"Creative artistic expression has only recently been integrated into the teaching and practice of medicine. The use of various forms of art through painting, narrative, sculpture and music has been shown to be both therapeutic as well as instructive to both instructor and student, physician-healer and patient. The use of expressive voice as a methodology for encouraging students to understand and translate their knowledge into practice is consciousness raising. It also offers the opportunity to give students an understanding of the complexities of emotion, and its connections with health and illness.
Although not always clear to students because of their rigorous and long years of study, health education centers around the study of people, and the subsequent call to action.This action is rooted in identifying the social condition through various mechanisms, the more creative and personal the more effective and impactful.
The inclusion of art enriches the understanding of self and place giving life to new interventions that heal.The Georgetown Department of Family Medicine has chosen to use digital stories as a mechanism to move students from the written page to the visual image. This tool links the social, environmental, and historical issues that influence health and illness through graphics. The students are encouraged to include the collective community voice, learn about patient-centered themes and issues, in addition to determining effective solutions which contribute to the healing process.
Kim A. Bullock M.D., Georgetown Department of Family Medicine, Washington
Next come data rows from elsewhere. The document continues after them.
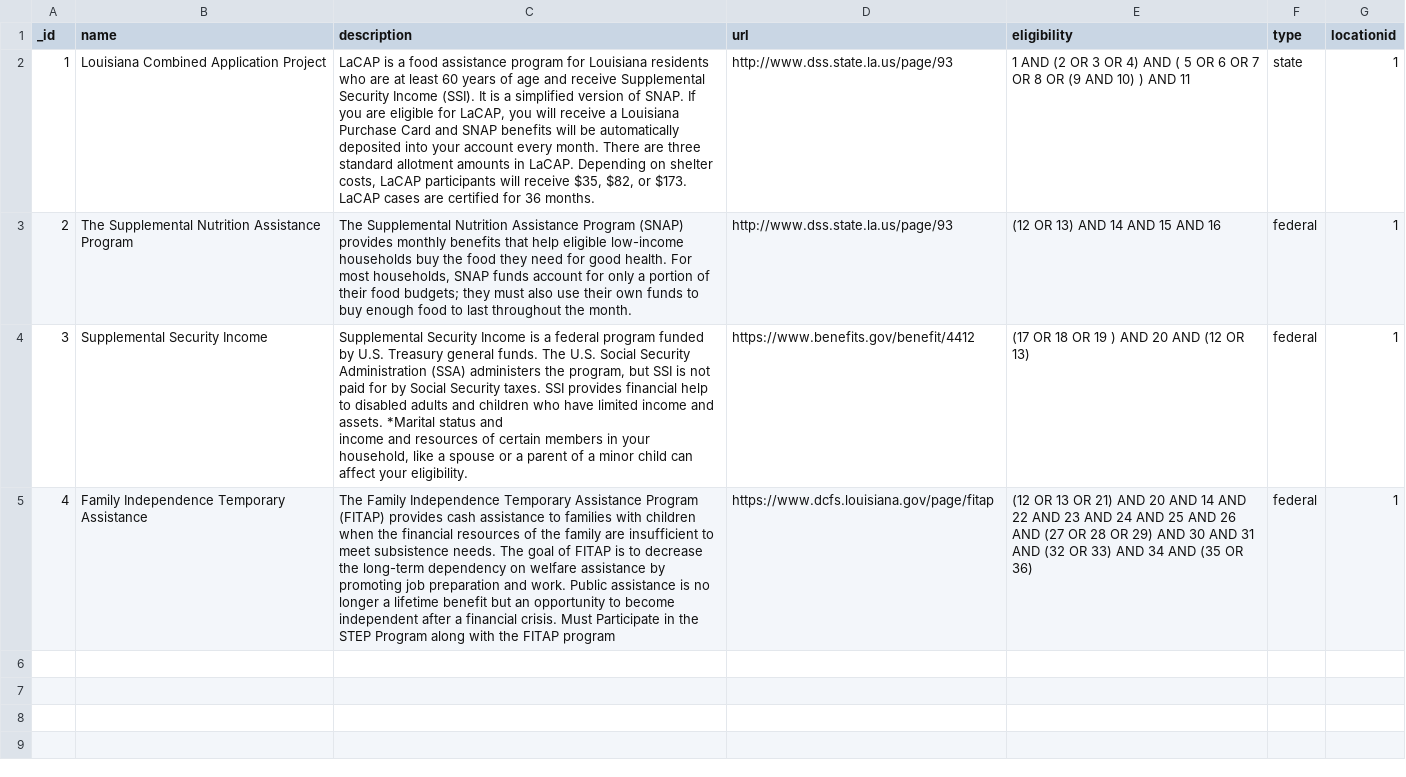
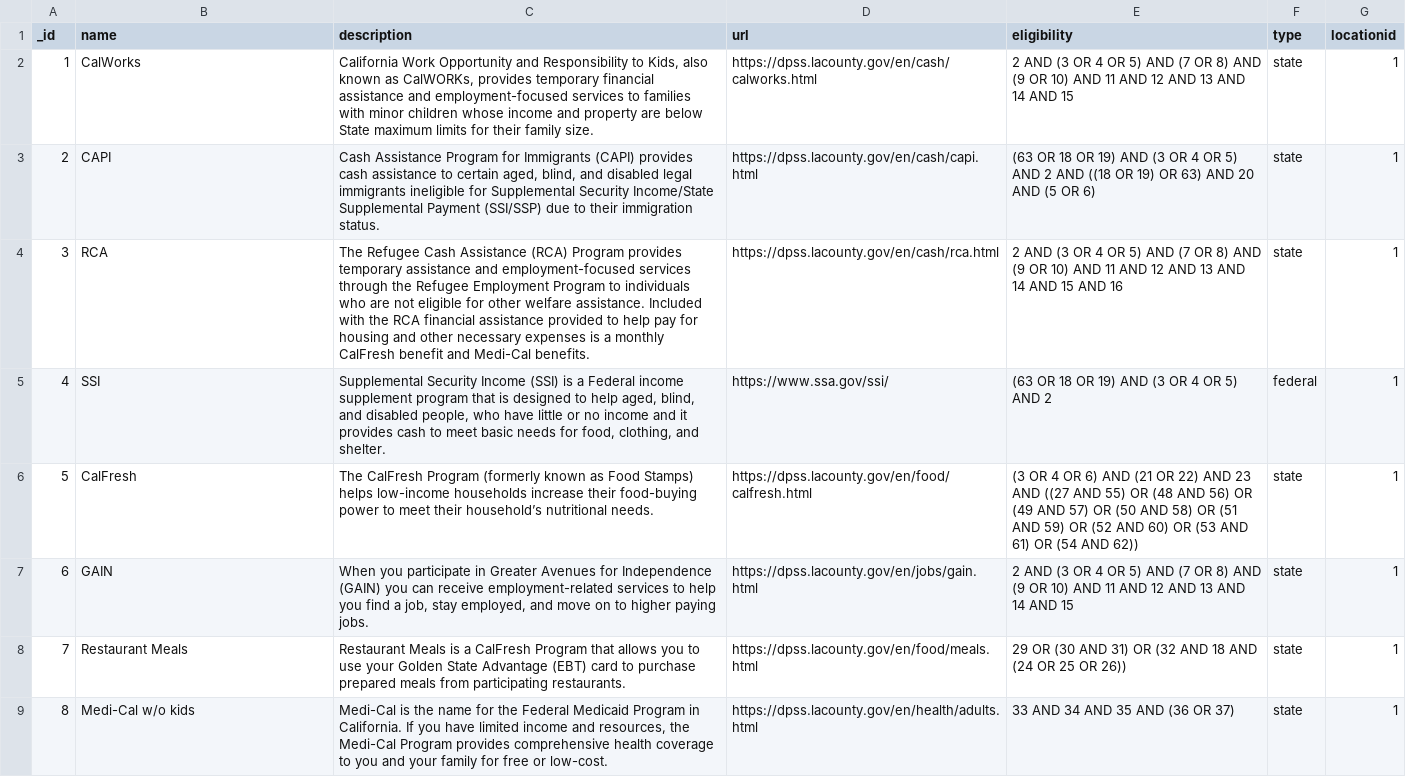
Before and after one commit to riyakadakia/workconnections, a CSV file: 3.0/data/WorkConnections - program.csv, drawn as a sheet; only a part is shown; ↵ is a line break in a cell; the diff covers the shown part only; the diff names each change by its address in the sheet, - before the commit and + after, or states it on an @@ line.

```diff
--- a/3.0/data/WorkConnections - program.csv
+++ b/3.0/data/WorkConnections - program.csv
-B2 (name): Louisiana Combined Application Project
+B2 (name): CalWorks
-C2 (description): LaCAP is a food assistance program for Louisiana residents who are at least 60 years of age and receive Supplemental Security Income (SSI). It is a simplified version of SNAP. If you are eligible for LaCAP, you will receive a Louisiana Purchase Card and SNAP benefits will be automatically deposited into your account every month. There are three standard allotment amounts in LaCAP. Depending on shelter costs, LaCAP participants will receive $35, $82, or $173. LaCAP cases are certified for 36 months.
+C2 (description): California Work Opportunity and Responsibility to Kids, also known as CalWORKs, provides temporary financial assistance and employment-focused services to families with minor children whose income and property are below State maximum limits for their family size.
-D2 (url): http://www.dss.state.la.us/page/93
+D2 (url): https://dpss.lacounty.gov/en/cash/calworks.html
-E2 (eligibility): 1 AND (2 OR 3 OR 4) AND ( 5 OR 6 OR 7 OR 8 OR (9 AND 10) ) AND 11
+E2 (eligibility): 2 AND (3 OR 4 OR 5) AND (7 OR 8) AND (9 OR 10) AND 11 AND 12 AND 13 AND 14 AND 15
-B3 (name): The Supplemental Nutrition Assistance Program
+B3 (name): CAPI
-C3 (description): The Supplemental Nutrition Assistance Program (SNAP) provides monthly benefits that help eligible low-income households buy the food they need for good health. For most households, SNAP funds account for only a portion of their food budgets; they must also use their own funds to buy enough food to last throughout the month.
+C3 (description): Cash Assistance Program for Immigrants (CAPI) provides cash assistance to certain aged, blind, and disabled legal immigrants ineligible for Supplemental Security Income/State Supplemental Payment (SSI/SSP) due to their immigration status.
-D3 (url): http://www.dss.state.la.us/page/93
+D3 (url): https://dpss.lacounty.gov/en/cash/capi.html
-E3 (eligibility): (12 OR 13) AND 14 AND 15 AND 16
+E3 (eligibility): (63 OR 18 OR 19) AND (3 OR 4 OR 5) AND 2 AND ((18 OR 19) OR 63) AND 20 AND (5 OR 6)
-F3:F4 (type): federal
+F3:F4 (type): state
-B4 (name): Supplemental Security Income
+B4 (name): RCA
-C4 (description): Supplemental Security Income is a federal program funded by U.S. Treasury general funds. The U.S. Social Security Administration (SSA) administers the program, but SSI is not paid for by Social Security taxes. SSI provides financial help to disabled adults and children who have limited income and assets. *Marital status and ↵ income and resources of certain members in your household, like a spouse or a parent of a minor child can affect your eligibility.
+C4 (description): The Refugee Cash Assistance (RCA) Program provides temporary assistance and employment-focused services through the Refugee Employment Program to individuals who are not eligible for other welfare assistance. Included with the RCA financial assistance provided to help pay for housing and other necessary expenses is a monthly CalFresh benefit and Medi-Cal benefits.
-D4 (url): https://www.benefits.gov/benefit/4412
+D4 (url): https://dpss.lacounty.gov/en/cash/rca.html
-E4 (eligibility): (17 OR 18 OR 19 ) AND 20 AND (12 OR 13)
+E4 (eligibility): 2 AND (3 OR 4 OR 5) AND (7 OR 8) AND (9 OR 10) AND 11 AND 12 AND 13 AND 14 AND 15 AND 16
-B5 (name): Family Independence Temporary Assistance
+B5 (name): SSI
-C5 (description): The Family Independence Temporary Assistance Program (FITAP) provides cash assistance to families with children when the financial resources of the family are insufficient to meet subsistence needs. The goal of FITAP is to decrease the long-term dependency on welfare assistance by promoting job preparation and work. Public assistance is no longer a lifetime benefit but an opportunity to become independent after a financial crisis. Must Participate in the STEP Program along with the FITAP program
+C5 (description): Supplemental Security Income (SSI) is a Federal income supplement program that is designed to help aged, blind, and disabled people, who have little or no income and it provides cash to meet basic needs for food, clothing, and shelter.
-D5 (url): https://www.dcfs.louisiana.gov/page/fitap
+D5 (url): https://www.ssa.gov/ssi/
-E5 (eligibility): (12 OR 13 OR 21) AND 20 AND 14 AND 22 AND 23 AND 24 AND 25 AND 26 AND (27 OR 28 OR 29) AND 30 AND 31 AND (32 OR 33) AND 34 AND (35 OR 36)
+E5 (eligibility): (63 OR 18 OR 19) AND (3 OR 4 OR 5) AND 2
+row 6: 5 | CalFresh | The CalFresh Program (formerly known as Food Stamps) helps low-income households increase their food-buying power to meet their household’s nutritional needs. | https://dpss.lacounty.gov/en/food/calfresh.html | (3 OR 4 OR 6) AND (21 OR 22) AND 23 AND ((27 AND 55) OR (48 AND 56) OR (49 AND 57) OR (50 AND 58) OR (51 AND 59) OR (52 AND 60) OR (53 AND 61) OR (54 AND 62)) | state | 1
+row 7: 6 | GAIN | When you participate in Greater Avenues for Independence (GAIN) you can receive employment-related services to help you find a job, stay employed, and move on to higher paying jobs. | https://dpss.lacounty.gov/en/jobs/gain.html | 2 AND (3 OR 4 OR 5) AND (7 OR 8) AND (9 OR 10) AND 11 AND 12 AND 13 AND 14 AND 15 | state | 1
+row 8: 7 | Restaurant Meals | Restaurant Meals is a CalFresh Program that allows you to use your Golden State Advantage (EBT) card to purchase prepared meals from participating restaurants. | https://dpss.lacounty.gov/en/food/meals.html | 29 OR (30 AND 31) OR (32 AND 18 AND (24 OR 25 OR 26)) | state | 1
+row 9: 8 | Medi-Cal w/o kids | Medi-Cal is the name for the Federal Medicaid Program in California. If you have limited income and resources, the Medi-Cal Program provides comprehensive health coverage to you and your family for free or low-cost. | https://dpss.lacounty.gov/en/health/adults.html | 33 AND 34 AND 35 AND (36 OR 37) | state | 1
```
Also changed, not shown: 7 added rows elsewhere in this file, 3.0/data/WorkConnections - condition.csv, 3.0/data/WorkConnections - question.csv, 2 other files.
Quote From IJCAIP Journal, October, 2009, Issue 8, "Physicians Speak Out About Arts and Medicine" See also Creative Arts in Interdisciplinary Practice, Inquiries for Hope and Change, Editor Cheryl McLean, Associate Editor Robert Kelly, Detselig Temeron Press, Teaching Medical Students about Patients as Educators, Kim A. Bullock, Kathleen L. McNamara, Donna D. Cameron(2010)